Support the Black College Fund. NGBMCR has actively supported Historically Black Colleges and Universities (“HBCUs”) and raised over $10,000 via our Annual NGBMCR Revival. However, the North Georgia Annual Conference has not fully funded the Black College Fund which supports HBCUs. The Annual Conference should not list a church as having paid 100% of its apportionments, when its Black College Fund remains unpaid.
Move forward with those who remained. Methodist history is well documented. We have been a part of this church from the beginning. The existence of more than one predominately African American Methodist denomination gives witness to the difficulties of remaining. The Findings of Black Methodists for Church Renewal, and all that has been created out of BMCR, is the witness of “those who remained” despite all they experienced.
“From this day forward our dedication must be deep, our commitment sure and our action
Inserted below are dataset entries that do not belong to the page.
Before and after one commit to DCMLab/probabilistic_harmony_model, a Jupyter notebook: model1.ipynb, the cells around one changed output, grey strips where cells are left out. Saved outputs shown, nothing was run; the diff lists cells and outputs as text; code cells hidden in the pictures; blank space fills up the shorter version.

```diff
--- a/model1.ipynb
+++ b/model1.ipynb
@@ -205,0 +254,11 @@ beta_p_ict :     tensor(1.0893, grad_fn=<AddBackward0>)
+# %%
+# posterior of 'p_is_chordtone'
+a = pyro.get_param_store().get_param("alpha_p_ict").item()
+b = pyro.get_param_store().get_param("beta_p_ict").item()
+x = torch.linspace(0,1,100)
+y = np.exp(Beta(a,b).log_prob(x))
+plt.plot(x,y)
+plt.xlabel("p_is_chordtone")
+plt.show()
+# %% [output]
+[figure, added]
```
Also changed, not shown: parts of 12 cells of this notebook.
certain, God’s work and way are contemporary in every age. There is no waiting for
tomorrow- it is blasphemous to shunt the expectations from our time to another- it is
cowardly and without faith to cry that the situation will adjust itself...Our time under God is
Now!” -Dr. Earnest A. Smith, 1968 Keynote Address, Black Methodists for Church Renewal
As the local caucus, NGBMCR will be requesting Bishop Sue Haupert-Johnson to ally with us by convening a Black Church Summit to facilitate a dialogue between black laity and clergy as we move forward “treading our path through the blood of the slaughtered.”
Keep us forever in the path we pray.
North Georgia Black Methodists for Church Renewal, Inc.
Mrs. DuWanna Thomas, Chairperson
Rev. Dr. M. Lavell Sanders, Vice-Chairperson
Mrs. Deborah Mathis-Browder, Secretary
Rev. Dr. Joseph L. Crawford, Sr., Treasurer
Mrs. Pamela Perkins Carn, Constitution and By-Laws
Ms. LaRita “Rita” Sprott, Communications
Ms. Monica Prothro, Programs Mrs. Hatti Jackson, Nominations
Ms. Carole Tucker-Burden, Membership
Rev. Dr. Vance P. Ross, Advocacy
Mr. Ray Robinson, Finance
Rev. Dr. Byron E. Thomas, Past Chairperson, Past Coordinator, SEJBMCR
Rev. Brian Tillman, Conference Commission on Religion and Race
Become a member of NGBMCR.
Our Time Under God Is Now!